And that’s what this book is about, anyone can be successful, you have to play with the cards you have been dealt. To pass exams, intelligence (whatever that means) is just one factor. Everyone has it in them to pass, you just need the right mental attitude, knowledge of how the exam system works and techniques that will improve your performance.

And if you don’t have them, then buy the book………please

Available for £10.00 from all good book stores, or by following the link to Kaplan publishing

Just in case you forget the many ways that you can eat shrimp
Bubba: Anyway, like I was sayin’, shrimp is the fruit of the sea. You can barbecue it, boil it, broil it, bake it, saute it. There, uh, shrimp kabobs, shrimp creole… shrimp gumbo, panfried, deep fried, stir fried. There’s pineapple shrimp, lemon shrimp, coconut shrimp, pepper shrimp… shrimp soup, shrimp stew, shrimp salad, shrimp and potatoes, shrimp burger, shrimp sandwich… that’s, that’s about it.

Tony Blair’s exam tip-Read the question

What do those words mean

I like to listen to the today programme on radio 4 as I drive into work. Prime time for any news story is the 10 past 8 interview. Today it was a debate between Lord Falconer and Michael Howard about the legitimacy of the Iraq war given the new inquiry by Sir John Chilcot.

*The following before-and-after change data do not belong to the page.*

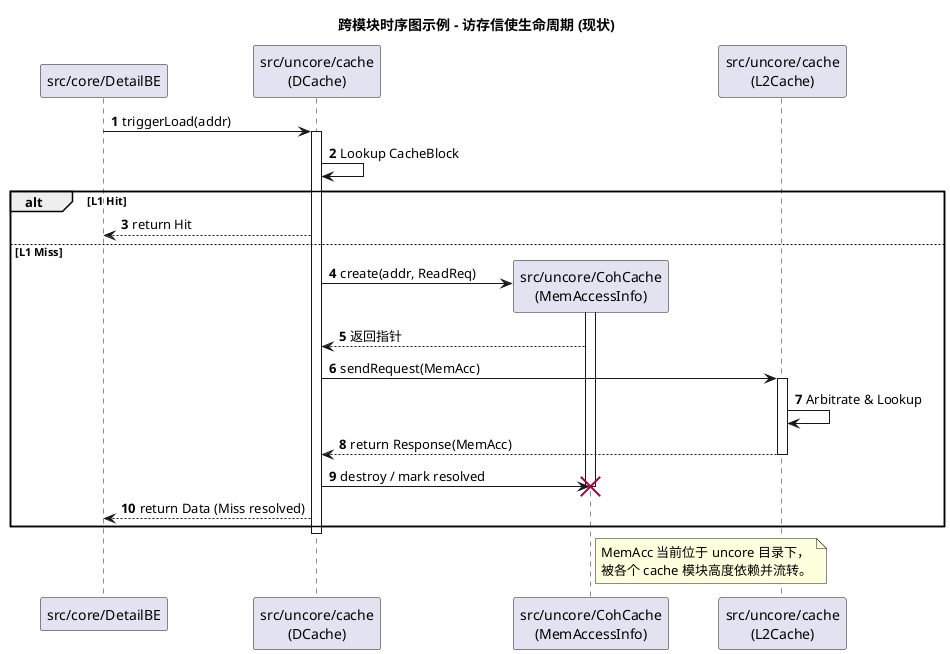
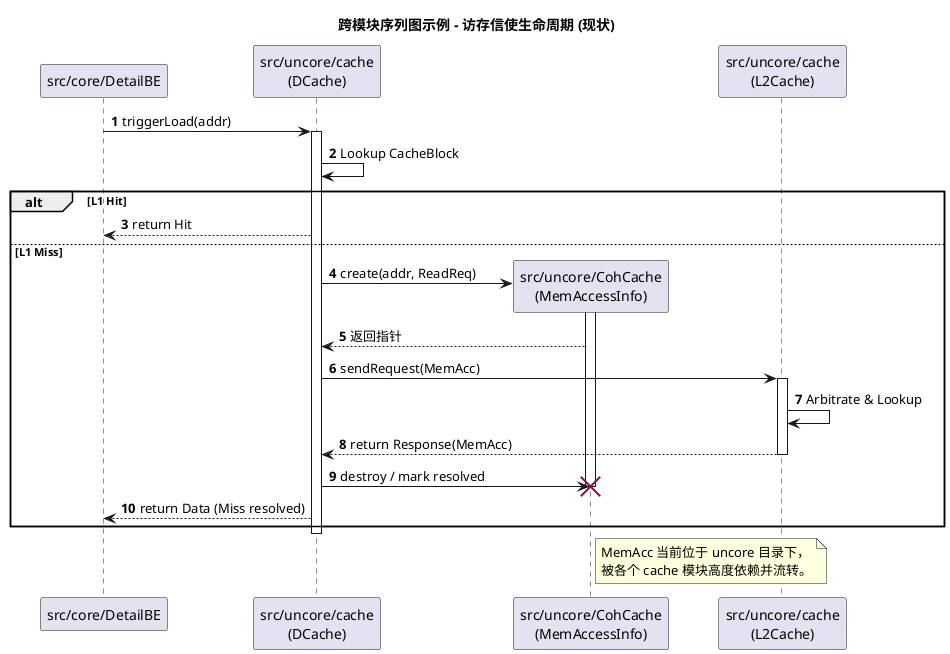
@startuml
' 全局样式配置
skinparam ParticipantPadding 20
skinparam BoxPadding 10
autonumber

- title 跨模块时序图示例 - 访存信使生命周期 (现状)
+ title 跨模块序列图示例 - 访存信使生命周期 (现状)

participant "src/core/DetailBE" as BE
participant "src/uncore/cache\n(DCache)" as DCache
participant "src/uncore/CohCache\n(MemAccessInfo)" as MemAcc
participant "src/uncore/cache\n(L2Cache)" as L2

BE -> DCache : triggerLoad(addr)
activate DCache

DCache -> DCache : Lookup CacheBlock

alt L1 Hit
    DCache --> BE : return Hit
else L1 Miss
    DCache -> MemAcc ** : create(addr, ReadReq)
    activate MemAcc
    MemAcc --> DCache : 返回指针

    DCache -> L2 : sendRequest(MemAcc)
    activate L2

    L2 -> L2 : Arbitrate & Lookup
    L2 --> DCache : return Response(MemAcc)
    deactivate L2

    DCache -> MemAcc !! : destroy / mark resolved
    deactivate MemAcc

    DCache --> BE : return Data (Miss resolved)
end

deactivate DCache

note right of MemAcc
  MemAcc 当前位于 uncore 目录下，
  被各个 cache 模块高度依赖并流转。
end note
@enduml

The key point appeared to hinge around the words used by the intelligence community to describe the quality of the information about WMD. According to Michael Howard, Blair was told that the intelligence was “limited, sporadic and patchy”. He is said to have interpreted or misrepresented, depending on your point of view, this to mean “Detailed, extensive and authoritative”

This got me thinking as to how important it is to interpret words correctly, especially in the exam room.  Although you could argue that the result of failing to interpret an exam question is not quite as serious as misunderstanding if a country in which you are going to invade has WMD. Some students might in fact disagree.

So to the point

When reading your exam question, take time to read the words in particular the verbs carefully. Is the examiner asking for a Definition which is to give the meaning of or a Description, which means to identify the characteristics. Are they asking you to Assess, To make a judgement about the importance, supported by evidence or to Advise which is to Inform or notify.

In order to help read the words, underline them as you read. Don’t underline all of them, just the ones that you think are important. This not only makes them stand out and so less easy to forget, it also sends a signal to the brain that you should focus your attention a little more closely on this part of the question.

Thanks for that Tony, very helpful.  Let’s hope you have interpreted your words correctly!